The trick, then, is to develop varieties that yield well and mature early in order to reach Monsanto’s goal.
That may not be as unrealistic as it sounds. Crops once considered marginal in Western Canada became major players after producers got their hands on varieties suitable for local growing conditions. Just look at what happened to lentils in Saskatchewan and soybeans in Manitoba. Once the acreage for those crops reached a critical mass, they took off.
“We saw that growth curve in Manitoba very recently for soybeans. It got to that critical threshold and it just ballooned,” Japp says.
Japp suggests corn might also have some possibilities in southern Alberta, where irrigation infrastructure is in place. The region has more heat units than Saskatchewan and ready access to feedlots, so there could be an opportunity to feed high moisture corn without having to dry it first.
But accessing hybrids that yield well and mature early during a short growing season is only one challenge for Prairie growers. Another is the high cost of equipment and infrastructure.
Nadeau says a corn planter is essential, since an air seeder isn’t suited for corn. A special header for harvesting is preferable. Also essential is a grain dryer because corn comes off the field with moisture content of at least 25 percent, which has to be lowered to around 14 percent for safe storage. Bins should be aerated and growers need a lot of them because corn is a high-yielding crop.
For first-time growers, Nadeau recommends starting small – anywhere between 80 and 260 acres. Hire a custom corn planter to seed the crop instead of buying an expensive planter right away. And do your homework by consulting experienced growers before starting out.
“Go visit your neighbour who’s grown it for many years and take his advice,” Nadeau says.
Despite Monsanto’s ambitious long-range agenda for corn, most industry people are taking a wait-and-see attitude. Some doubt the company’s goal is even possible.

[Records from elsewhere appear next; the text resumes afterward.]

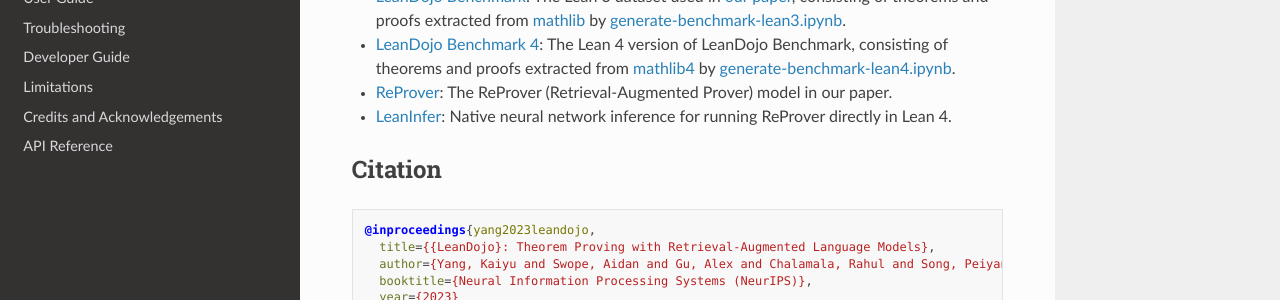
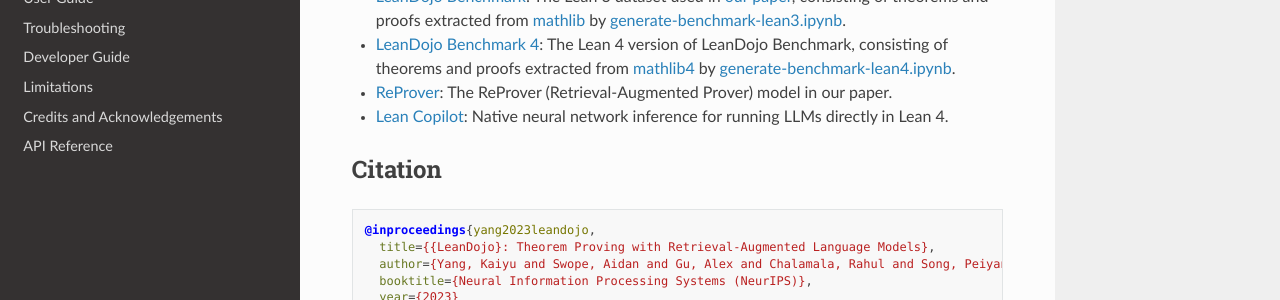
Before and after one commit to lean-dojo/LeanDojo, a Sphinx documentation site: the page built from docs/source/index.rst, in a window 1280 px wide and 900 px high, scrolled down 797 px. Shown: the part 151-451 px from the top of the window. Built offline with Sphinx 7.4.7 and the Read the Docs theme 2.0.0, drawn with Linux system fonts in a browser that asks for light colours.

Commit message:
Update index.rst

```diff
--- a/docs/source/index.rst
+++ b/docs/source/index.rst
@@ -20,7 +20,7 @@
 * `LeanDojo Benchmark <https://zenodo.org/doi/10.5281/zenodo.8016385>`_: The Lean 3 dataset used in `our paper <https://arxiv.org/abs/2306.15626>`_, consisting of theorems and proofs extracted from `mathlib <https://github.com/leanprover-community/mathlib/commits/19c869efa56bbb8b500f2724c0b77261edbfa28c>`_ by `generate-benchmark-lean3.ipynb <https://github.com/lean-dojo/LeanDojo/blob/main/scripts/generate-benchmark-lean3.ipynb>`_.
 * `LeanDojo Benchmark 4 <https://zenodo.org/doi/10.5281/zenodo.8040109>`_: The Lean 4 version of LeanDojo Benchmark, consisting of theorems and proofs extracted from `mathlib4 <https://github.com/leanprover-community/mathlib4/commit/29dcec074de168ac2bf835a77ef68bbe069194c5>`_ by `generate-benchmark-lean4.ipynb <https://github.com/lean-dojo/LeanDojo/blob/main/scripts/generate-benchmark-lean4.ipynb>`_.
 * `ReProver <https://github.com/lean-dojo/ReProver>`_: The ReProver (Retrieval-Augmented Prover) model in our paper.
-* `LeanInfer <https://github.com/lean-dojo/LeanInfer>`_: Native neural network inference for running ReProver directly in Lean 4.
+* `Lean Copilot <https://github.com/lean-dojo/LeanCopilot>`_: Native neural network inference for running LLMs directly in Lean 4.
 
 Citation
 ********
```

But it depends. This sort of thing has happened before. Soybeans were once a minor crop west of Ontario. Now they are the third largest crop in Manitoba. Lentils were once considered a rarity. Now 65 percent of the world’s lentils are grown in Canada, mainly in Saskatchewan. Spring wheat used to yield 25 bushels an acre. Now, farmers are harvesting more than twice as much.
Given all that, who says Monsanto and other companies investing heavily in corn research can’t achieve similar results?